But a recipe from the polish side of my heritage has invaded French territory in the kitchen.
This recipe is a family secret. Read in a magazine (correct me if I'm wrong padre) by my father, and passed down one whole generation to little ol' me. This might actually be the oldest recipe in the family (which is to say that I remember eating it when I was a kid). Prodigious indeed.
It is a take on Chicken Cordon Bleu. Most preparations of this dish involve breading and either baking or frying, and this is where our recipe differs. No breading. No baking or frying. Instead we boil it.... in wine!!!
Caution to those with heart problems: Don't make this dish, as it will almost definitely clog your arteries beyond repair. You might want to skip even reading the post.
Chicken Cordon Bleu w/ Mashed Potatoes:
What you will need to make the dish:
- 3 or 4 chicken breasts
- Sliced cheese, lots of it. I used provolone and monty jack, but swiss would also go really well
- Ham (black forest, or honey) 9-12 slices
- 1 bottle of cheap white wine (yeah I accidentally bought red, but you should buy white zinfandel.)
- 1 small onion (or 3-4 shallots preferably, but I didn't have any on hand)
- 5-10 white mushrooms
- Fresh garlic (I used about 10 cloves, but I am a garlic-whore)
- Salt, pepper, some basil
- 6-7 small potatoes
- bread of some sort (yes it's required)
How to make it:
- Mince your garlic and set aside
- Slice your onions and mushrooms really thin
- Get a (big-ass) pan pre-heating for the onions on medium, and get some water boiling for the potatoes.
- Trim the fat from your chicken breasts (or pay more for already-trimmed breasts), and pound it out to between 1/4 and 1/2 inch thickness. Have some fun with it, pretend it is the face of your boss, or ex-wife!
- Apply a coating of minced garlic on top of the chicken. If you aren't a big garlic fan, don't use much as it still has a lot of flavor at the end of cooking:
- Now stack some slices of cheese on top. I used 2 slices of monty-jack and one (big slice) of provolone per breast.
- Throw 3-4 slices of ham on top of the cheese
- Get some toothpicks ready, and meditate. Pray for positive rolling goodness, because it invariably turns into a fuster-cluck.
- Attempt to roll chicken into one huge mound of debauchery. Once the chicken is overlapping, shove your toothpicks in to keep it in place:

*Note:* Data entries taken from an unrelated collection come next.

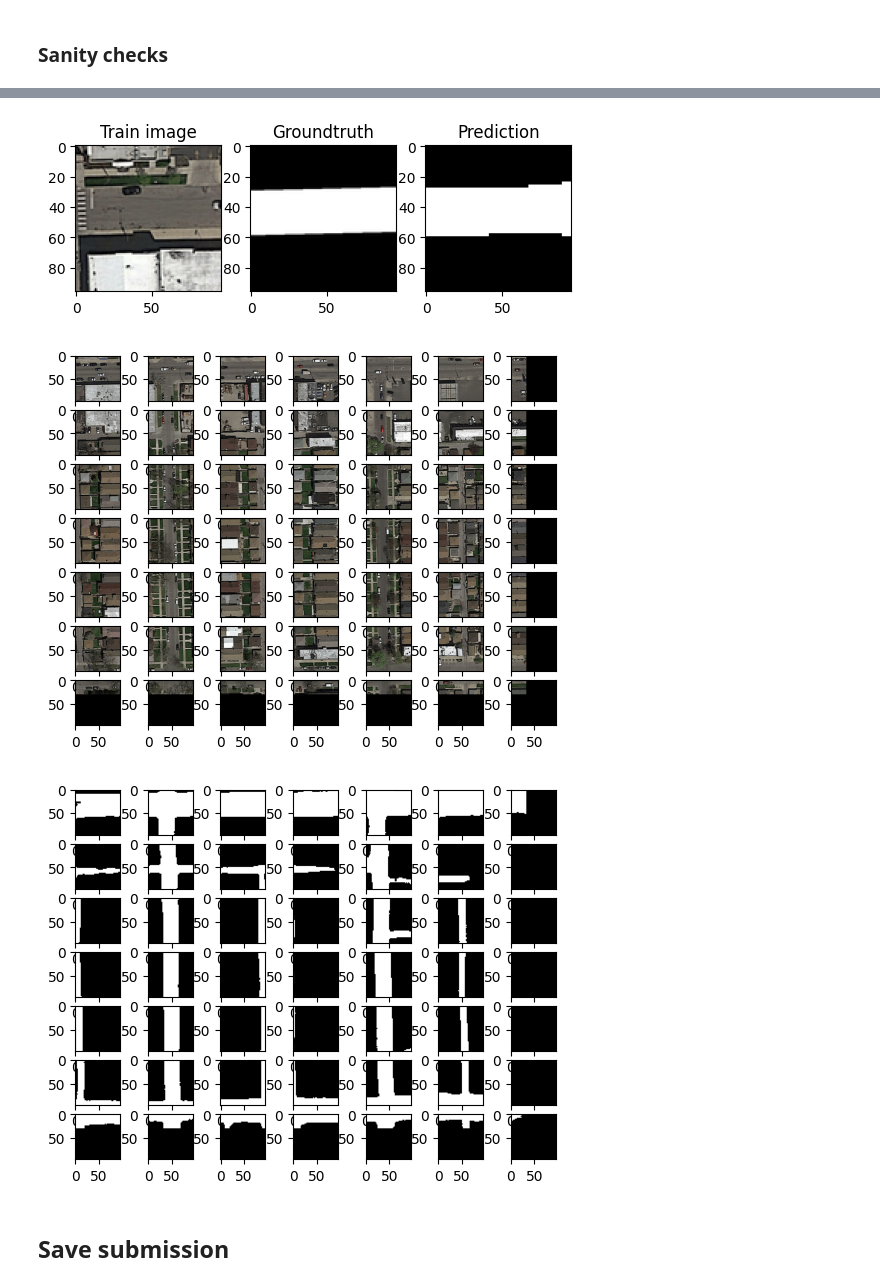
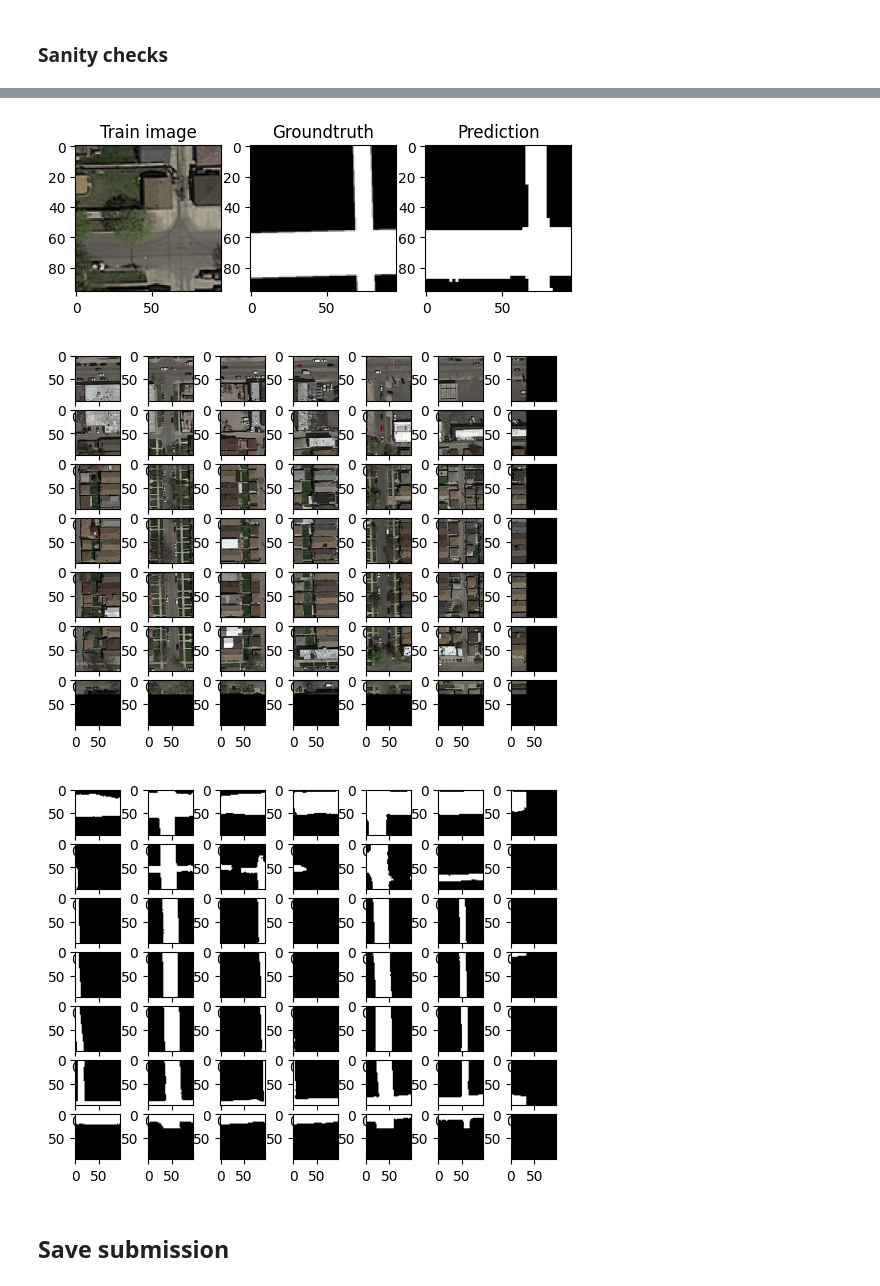
Before and after one commit to mateo762/unet-road-segmentation, a Jupyter notebook: Unet.ipynb, the cells around one changed output, grey strips where cells are left out. Drawn from its saved outputs; the diff is of its cells as text; code cells hidden in the pictures.

```diff
--- a/Unet.ipynb
+++ b/Unet.ipynb
@@ -232,8 +232,8 @@ loaded_model = tf.keras.models.load_model(SAVE_MODEL_PATH)
 ### Sanity checks
 # %%
 # TODO try other threshold for the prediction
-patch_you_want_to_see = 1
-pred_threshold = 0.5
+patch_you_want_to_see = 6
+pred_threshold = 0.2
 
 fig, ax = plt.subplots(1,3)
 
@@ -252,4 +252,4 @@ ax[2].title.set_text('Prediction')
-[figure, old version]
+[figure, new version]
 # %%
 # TODO try other threshold for the prediction
 image_you_want_to_see = 0
@@ -269,7 +269,7 @@ for i in range(patch_side_len*image_you_want_to_see,patch_side_len*image_you_wan
         ax1[i-image_you_want_to_see*patch_side_len,j].imshow(prediction[0], cmap='gray')
 # %% [output]
 [figure]
-[figure, old version]
+[figure, new version]
 # %% [markdown]
 ## Save submission
 # %%
```
Also changed, not shown: parts of 4 cells of this notebook, 1 other file.
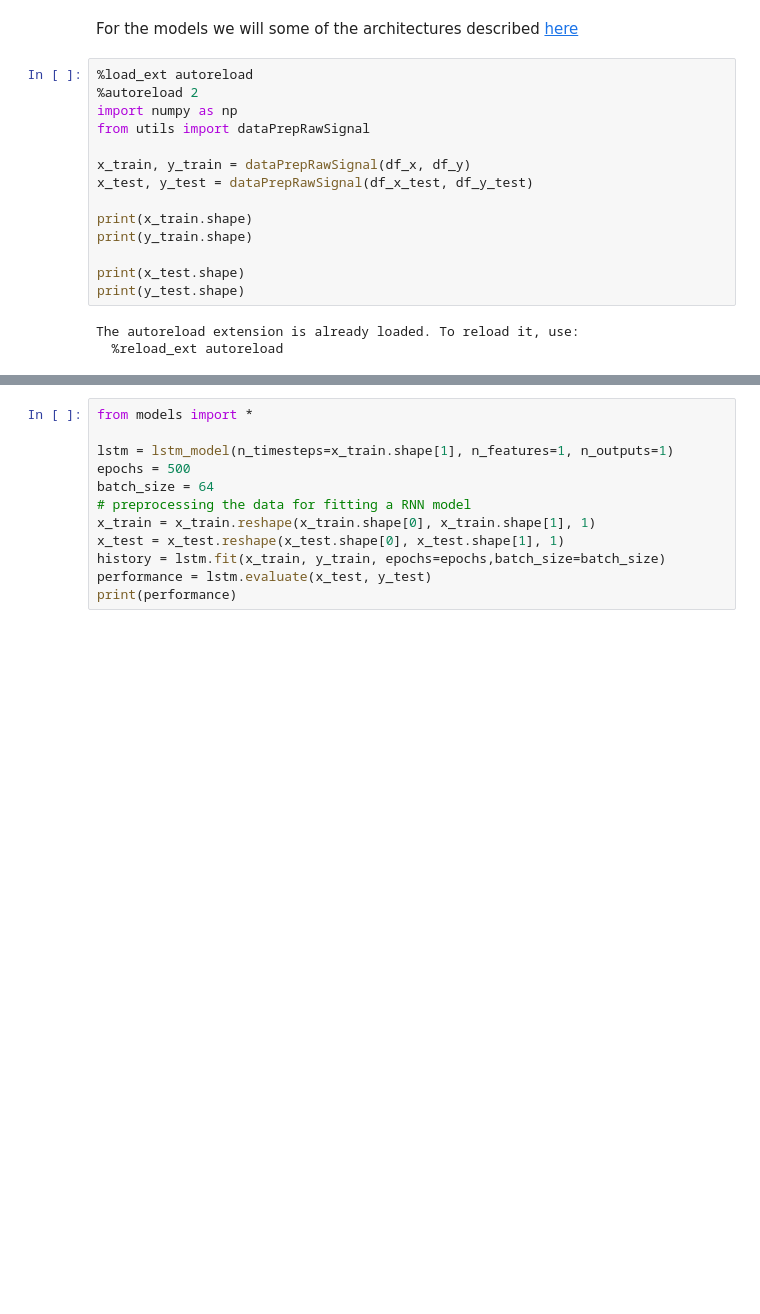
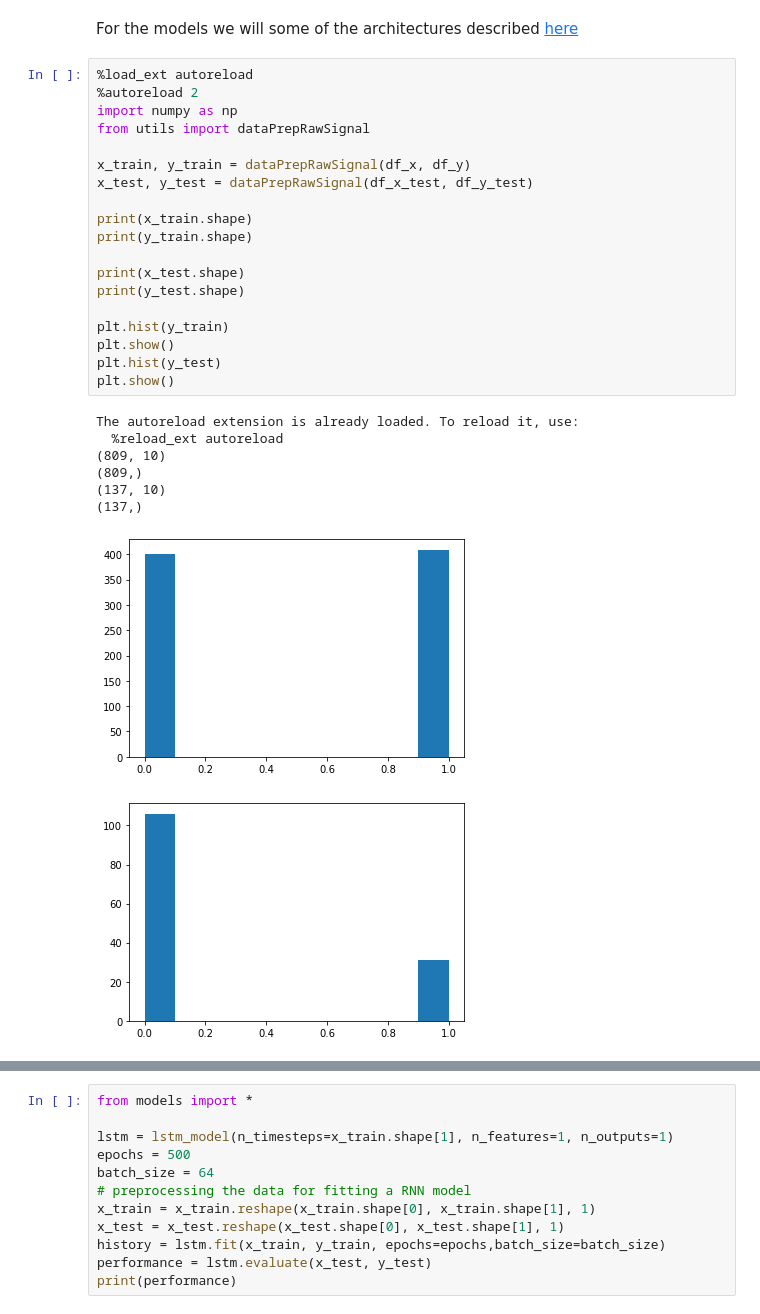
Before and after one commit to EnkrateiaLucca/stepsDetector, a Jupyter notebook: Lucas_Ivo_class_2_data_prep_and_model_fitting.ipynb, the cells around one changed output, grey strips where cells are left out. Saved outputs shown, nothing was run; the diff lists cells and outputs as text; blank space fills up the shorter version.

```diff
--- a/Lucas_Ivo_class_2_data_prep_and_model_fitting.ipynb
+++ b/Lucas_Ivo_class_2_data_prep_and_model_fitting.ipynb
@@ -91,18 +91,29 @@ For the models we will some of the architectures described [here](https://run.un
 # %%
 %load_ext autoreload
 %autoreload 2
 import numpy as np
 from utils import dataPrepRawSignal
 
 x_train, y_train = dataPrepRawSignal(df_x, df_y)
 x_test, y_test = dataPrepRawSignal(df_x_test, df_y_test)
 
 print(x_train.shape)
 print(y_train.shape)
 
 print(x_test.shape)
 print(y_test.shape)
+
+plt.hist(y_train)
+plt.show()
+plt.hist(y_test)
+plt.show()
 # %% [output]
 The autoreload extension is already loaded. To reload it, use:
   %reload_ext autoreload
+(809, 10)
+(809,)
+(137, 10)
+(137,)
+[figure, added]
+[figure, added]
 # %%
```
Also changed, not shown: parts of 1 cell of this notebook, 1 other file.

- Now throw your onions into the pre-heated pan with a little bit of oil. Cook on medium until translucent. It is pretty important that you cook these all the way, otherwise the texture will be too crisp at the end.
- Once they are done, put a whole bottle of wine (minus a glass for the chef or course!) in the pan. Place your chicken in the pan, and toss your mushrooms in.
- Place a quarter piece of cheese on top of each chicken, and spoon a little sauce over the breasts. Turn heat to medium-high and cover.
- Cut up your potatoes and drop them in the now-boiling water with some fresh garlic.
- After about 10 minutes flip your chicken, and add another quarter piece of cheese to each mound.
- Once the potatoes are done, throw them in the strainer for a few minutes (Yes, a few minutes. Let as much water evaporate off of them as possible before mashing, and you will get much creamier 'taters).
- Flip chicken again and add another quarter piece of cheese
- After a total of 25-30 minutes of cooking your chicken should be good to go, so pull them out of the sauce and tent with some foil (live dangerously, add more cheese to the top). Turn the wine-concoction onto high-heat and allow to reduce down.
- Mash your taters with the usual milk, butter, and salt. Plus throw in some fresh garlic, basil, and a healthy amount of black pepper.
- Butter your bread and throw under the broiler for a short time to melt the butter. If your potatoes are getting cold, stick them under the broiler too.
- Now dip at least one hunk of bread into the sauce and enjoy the yumminess that is wine and bread.
After your sauce is reduced, plate everything up. Then cut into your hunk-o-cholesterol and bear sweet witness to the magic of oozy cheese!:
Notes: Yes, I bought regular Zinfandel wine instead of White Zinfandel. Why? Because I don't like paying attention while shopping. The white is better, as it imparts more sweetness to the sauce, and makes the chicken juicier (something about alcohol content, blah blah blah).
Edit: I just found a picture of the last time I made it, with the correct wine: